# [Required work]
Below are the records; give the number of lines in them that include the word "habe", and nothing more.

Web page revision data
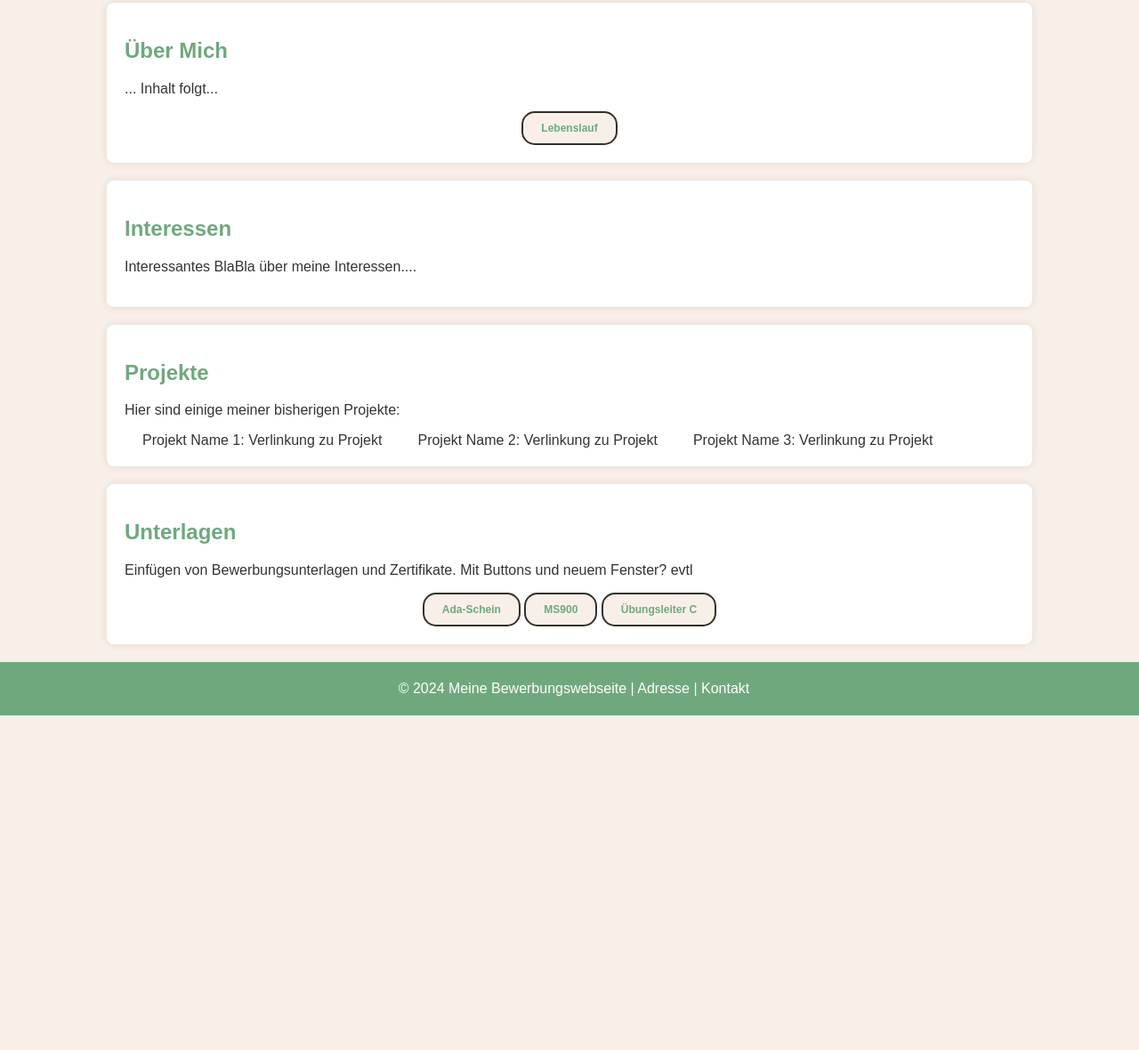
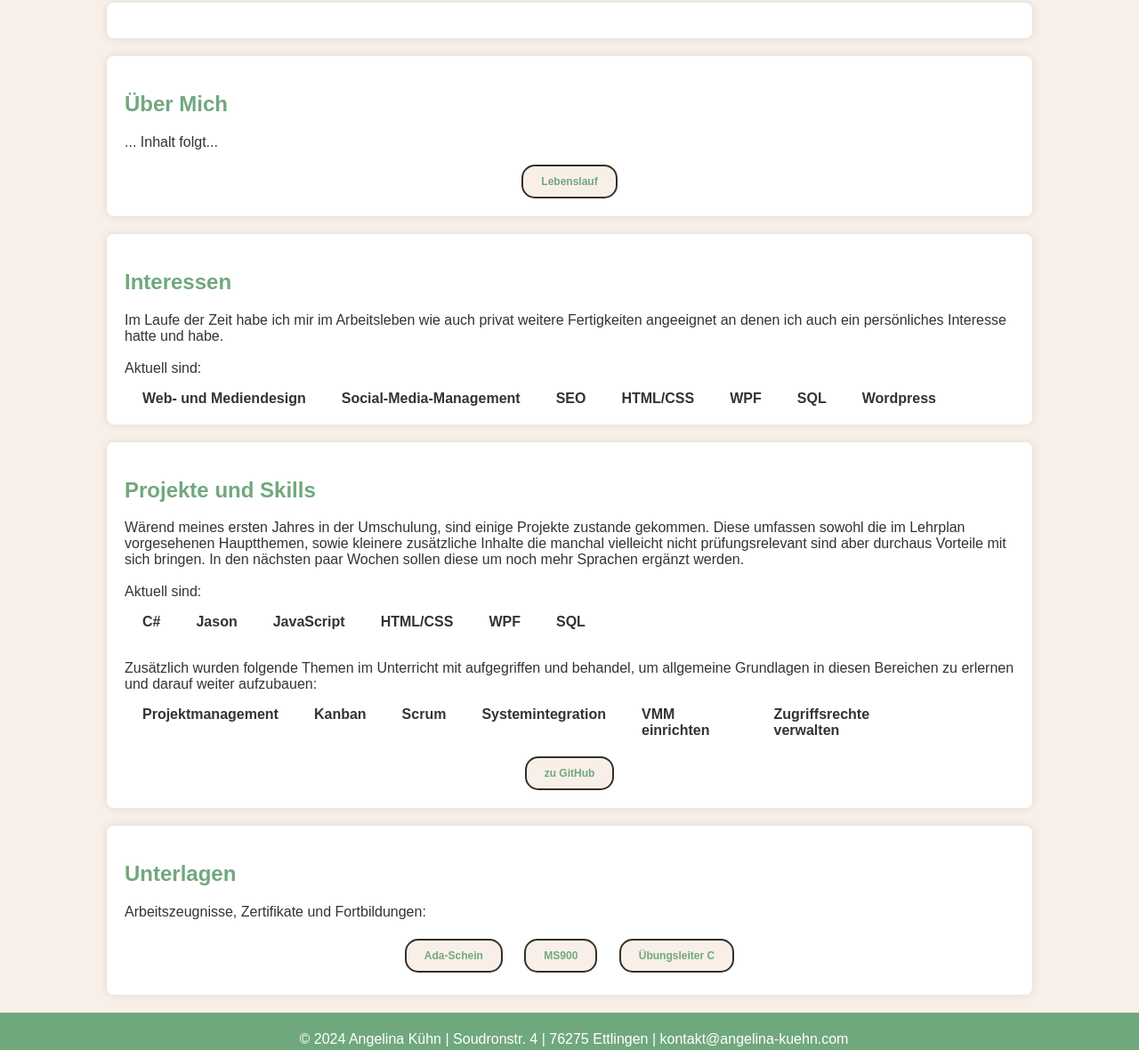
Before and after one commit to Yukarielle/BEW-WEBSITE-2, a plain HTML site: page index.html in a window 1280 px wide. Shown: the part 875-2055 px from the top of the page at 89% size. Before the commit the page ends 1679 px from the top, so only its background shows below. Drawn offline with Linux system fonts and the light colour scheme.

```diff
--- a/index.html
+++ b/index.html
@@ -14,7 +14,7 @@
         <div class="hero-text">
           <h1>Angelina Kühn</h1>
           <p>Angehende IT-Anwendungsentwicklerin</p>
-          <button class="mainbutton"><a href="#ueber-mich">Erfahre mehr</a></button>
+          <button class="mainbutton"><a href="#filler">Erfahre mehr</a></button>
         </div>
       </div>
 
@@ -26,14 +26,16 @@
             <i class="fas fa-bars"></i>
         </label>
           <ul>
-              <li><a class="active" href="#ueber-mich">Über Mich</a></li>
+              <li><a class="active" href="#filler">Über Mich</a></li>
               <li><a href="#interessen">Interessen</a></li>
               <li><a href="#projekte">Projekte</a></li>
               <li><a href="#unterlagen">Unterlagen</a></li>
           </ul>
       </nav>
     </header>
-
+    <section id="filler">
+      <div></div>
+    </section>
 
     <section id="ueber-mich">
       <h1>Über Mich</h1>
@@ -45,22 +47,67 @@
 
   <section id="interessen">
       <h1>Interessen</h1>
-      <p>Interessantes BlaBla über meine Interessen....</p>
+      <p>
+        Im Laufe der Zeit habe ich mir im Arbeitsleben wie auch privat weitere Fertigkeiten angeeignet an denen
+        ich auch ein persönliches Interesse hatte und habe.
+        <br><br>Aktuell sind:
+      </p>
+        <ul>
+         <li><b>Web- und Mediendesign</b></li>
+         <li><b>Social-Media-Management</b></li>
+         <li><b>SEO</b></li>
+         <li><b>HTML/CSS</b></li>
+         <li><b>WPF</b></li>
+         <li><b>SQL</b></li>
+         <li><b>Wordpress</b></li>
+         <li><b></b></li>
+        </ul>
   </section>
 
   <section id="projekte">
-      <h1>Projekte</h1>
-      <p>Hier sind einige meiner bisherigen Projekte:</p>
-      <ul>
-          <li>Projekt Name 1: Verlinkung zu Projekt</li>
-          <li>Projekt Name 2: Verlinkung zu Projekt</li>
-          <li>Projekt Name 3: Verlinkung zu Projekt</li>
-      </ul>
+      <h1>Projekte und Skills</h1>
+      <p>
+        Wärend meines ersten Jahres in der Umschulung, sind einige Projekte zustande gekommen.
+        Diese umfassen sowohl die im Lehrplan vorgesehenen Hauptthemen,
+        sowie kleinere zusätzliche Inhalte die manchal vielleicht nicht prüfungsrelevant sind aber durchaus
+        Vorteile mit sich bringen.
+        In den nächsten paar Wochen sollen diese um noch mehr Sprachen ergänzt werden.
+        <br><br>Aktuell sind:
+      </p>
+        <ul>
+         <li><b>C#</b></li>
+         <li><b>Jason</b></li>
+         <li><b>JavaScript</b></li>
+         <li><b>HTML/CSS</b></li>
+         <li><b>WPF</b></li>
+         <li><b>SQL</b></li>
+         <li><b></b></li>
+         <li><b></b></li>
+        </ul>
+        <p>
+          <br>
+          Zusätzlich wurden folgende Themen im Unterricht mit aufgegriffen und behandel, um allgemeine Grundlagen in
+          diesen Bereichen zu erlernen und darauf weiter aufzubauen:
+        </p>
+        <ul>
+          <li><b>Projektmanagement</b></li>
+          <li><b>Kanban</b></li>
+          <li><b>Scrum</b></li>
+          <li><b>Systemintegration</b></li>
+          <li><b>VMM einrichten</b></li>
+          <li><b>Zugriffsrechte verwalten</b></li>
+          <li><b></b></li>
+          <li><b></b></li>
+         </ul>
+
+     <div class="github">
+      <button><a href="github" target="_blank">zu GitHub</a></button>
+     </div>
   </section>
 
   <section id="unterlagen">
       <h1>Unterlagen</h1>
-      <p>Einfügen von Bewerbungsunterlagen und Zertifikate. Mit Buttons und neuem Fenster? evtl</p>
+      <p>Arbeitszeugnisse, Zertifikate und Fortbildungen:</p>
       <div class="unterlagen">
         <button><a href="unterlage1" target="_blank">Ada-Schein</a></button>
         <button><a href="unterlage1" target="_blank">MS900</a></button>
@@ -69,7 +116,7 @@
   </section>
 
   <footer>
-      <p>&copy; 2024 Meine Bewerbungswebseite | Adresse | Kontakt</p>
+      <p>&copy; 2024 Angelina Kühn | Soudronstr. 4 | 76275 Ettlingen | kontakt@angelina-kuehn.com</p>
   </footer>
 
 
--- a/style.css
+++ b/style.css
@@ -45,6 +45,7 @@ body, html {
   }
 }
 
+
 /*Button Design. Achtung übergreifend für ALLE Button*/
 
 button{
@@ -69,6 +70,7 @@ button{
 	font-size: 12px;
 	font-weight:800;
 	padding:10px 20px;
+  margin:5px 10px;
   cursor:pointer;
 }
 
@@ -82,6 +84,19 @@ button{
 	font-weight:800;
 	padding:10px 20px;
   cursor:pointer;
+}
+
+#projekte button{
+  background-color:#F8F0E8;
+	border-radius:15px;
+	border:2px solid #333029;
+	display:inline-block;
+	color:#70A87E;
+	font-size: 12px;
+	font-weight:800;
+	padding:10px 20px;
+  cursor:pointer;
+  margin: 20px 0px 0px 0px;
 }
 
 
@@ -201,6 +216,7 @@ section {
   background-color: white;
   border-radius: 8px;
   box-shadow: 0 0 10px rgba(0, 0, 0, 0.1);
+
 }
 
 h1 {
@@ -214,13 +230,23 @@ h1 {
   font-weight: bold;
   color: #70A87E;
 }
-.lebenslauf:hover{
-  color:#333029;
+
+
+.github{
+  text-decoration: none;
+  text-align: center;
+  font-weight: bold;
+  color: #70A87E;
 }
 
 .unterlagen{
-  text-align: center
+  text-decoration: none;
+  text-align: center;
+  font-weight: bold;
+  color: #70A87E;
 }
+
+
 
 footer {
   text-align: center;
```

# [Result below]
2